Before the new year, and the abundance of abandoned new years’ resolutions, why not make a decision now–today–to turn each month into a focused month. Start with November. If you aren’t writing a novel, make November a month to plan out the next 12. Each month, pick something you really want, or need, to accomplish in your life, and set a focus for the entire month. Make December a family-focused month. Make January a decluttering month. Make February a rebudgeting month. Whatever your life needs are, make it a focus for one month each year. And every once in a while, don’t forget to set aside time to reevaluate the things that matter, so that each month becomes a focus on things you really need to concentrate on.

Good luck, and let me know how you make out in the comments!

Responding to Failure

By now, I’m sure most people have heard of the global outage experienced by RIM a few weeks ago. Shortly after the outage, RIM co-CEO Mike Lazaridis offered a public apology for the issue, and RIM itself offered free apps and a month of free technical support in response, which were received with mixed reactions.

My comment, on both Twitter and Facebook that RIM clearly just “doesn’t get it” was met with some confusion as well. One person indicating that the difference between a regular mobile plan and a smartphone plan is about $10/month. So, a refund on services equates to about 30 cents a day, so a three-day outage means a $1 refund.

All joking aside, that’s actually accurate. A recent lawsuit confirms that it equates to only about $1.25. The cost of the outage, per person, is negligible. But, at least that has a monetary value that directly corresponds to the outage. $100 worth of free apps (most of which are games, and targeted at business professionals) is just out in left field.¬†And that’s the reason why I said that RIM doesn’t get it. As a company that appeals to businesses as a primary market, the offering of free apps and free technical support was an insulting and degrading statement.

If your product is so problematic that you need technical support, such that a month of free support is valuable, you have a problem with your product right there. Most businesses however, run on annual budgets, and paid technical support is budgeted. Adding a month of free support to the end of the plan also means that billing cycles just got shifted by a month, and the cost associated with making budget adjustments accordingly far exceed the $1 refund or the lost business associated with the outage. As many companies are relying on mail communication through enterprise-grade servers, a three day outage is a serious problem when they are paying for a service that offers a 99.99% uptime guarantee. For the record, 99.99% uptime means that service is “guaranteed” not to be down for more than 20 minutes per year.

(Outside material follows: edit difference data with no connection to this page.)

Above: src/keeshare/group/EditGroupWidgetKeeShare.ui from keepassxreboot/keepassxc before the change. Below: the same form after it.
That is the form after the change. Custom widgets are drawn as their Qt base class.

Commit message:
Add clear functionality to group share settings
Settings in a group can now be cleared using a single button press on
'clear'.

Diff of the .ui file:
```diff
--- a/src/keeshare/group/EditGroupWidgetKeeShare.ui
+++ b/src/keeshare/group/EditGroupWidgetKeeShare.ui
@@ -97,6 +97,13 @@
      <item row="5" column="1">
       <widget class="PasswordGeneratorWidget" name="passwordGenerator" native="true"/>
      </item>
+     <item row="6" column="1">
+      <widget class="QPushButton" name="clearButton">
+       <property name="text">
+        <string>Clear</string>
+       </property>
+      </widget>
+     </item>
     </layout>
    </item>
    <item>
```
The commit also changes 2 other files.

When you’re paying for that, any outage–even accidents–is considered professionally unacceptable. Most home users won’t care. But business users are paying for service guarantees, and make decisions accordingly. Three days of downtime can translate to millions in lost revenue.

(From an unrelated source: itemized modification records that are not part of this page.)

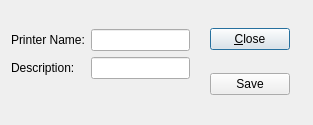
First picture: the form in source/commercialcore/foundation-database/workflow/uiforms/printer.ui, repository tomdatkins/xtuple, before the edit.
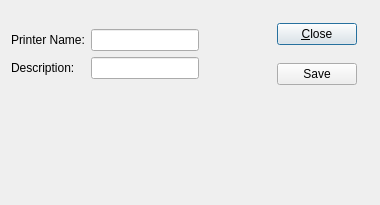
Second picture: the form after the edit. Custom widgets are drawn as their Qt base class.

Commit message: issue #28846 fix printer screen

Patch:
```diff
--- a/source/commercialcore/foundation-database/workflow/uiforms/printer.ui
+++ b/source/commercialcore/foundation-database/workflow/uiforms/printer.ui
@@ -13,8 +13,8 @@
    <rect>
     <x>0</x>
     <y>0</y>
-    <width>313</width>
-    <height>125</height>
+    <width>380</width>
+    <height>205</height>
    </rect>
   </property>
   <property name="windowTitle">
@@ -43,7 +43,14 @@
       </widget>
      </item>
      <item row="0" column="1">
-      <widget class="XLineEdit" name="_name"/>
+      <widget class="XLineEdit" name="_name">
+       <property name="minimumSize">
+        <size>
+         <width>108</width>
+         <height>0</height>
+        </size>
+       </property>
+      </widget>
      </item>
      <item row="1" column="0">
       <widget class="QLabel" name="_descripLit">
@@ -53,20 +60,14 @@
       </widget>
      </item>
      <item row="1" column="1">
-      <widget class="QLineEdit" name="_desc"/>
-     </item>
-     <item row="2" column="0">
-      <spacer name="verticalSpacer_2">
-       <property name="orientation">
-        <enum>Qt::Vertical</enum>
-       </property>
-       <property name="sizeHint" stdset="0">
+      <widget class="XLineEdit" name="_desc">
+       <property name="minimumSize">
         <size>
-         <width>20</width>
-         <height>40</height>
+         <width>108</width>
+         <height>0</height>
         </size>
        </property>
-      </spacer>
+      </widget>
      </item>
     </layout>
    </item>
@@ -110,6 +111,19 @@
      </item>
     </layout>
    </item>
+   <item row="1" column="0">
+    <spacer name="verticalSpacer_2">
+     <property name="orientation">
+      <enum>Qt::Vertical</enum>
+     </property>
+     <property name="sizeHint" stdset="0">
+      <size>
+       <width>20</width>
+       <height>40</height>
+      </size>
+     </property>
+    </spacer>
+   </item>
   </layout>
  </widget>
  <customwidgets>
```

Personally, I think RIM would have been better off to offer no free apps at all, and simply stick with the public apology, fix the problem, show how they’ll prevent it in the future, and move on. The free apps was just a completely off-track, insulting statement. It sent a message that RIM wasn’t concerned with the effects of the outage, and was more interested in simply pacifying people with something that in the end really didn’t cost them anything. It sent a message that RIM doesn’t get how businesses operate any more. It sent a message that a business professional’s downtime can be pacified by giving him or her a free copy of The SIMS to pass the time.

And so I stick with my original comment, that RIM simply doesn’t get it.

But what about your business? How do you respond to your clients and customers when your own services fail to meet expectations? How do you value your customer when your mistakes cause an interruption to their work? Do you see it as a cost of doing business to pacify the customer? Or do you see it as an opportunity to really learn your customers’ needs, and provide solutions that will help them improve in the future?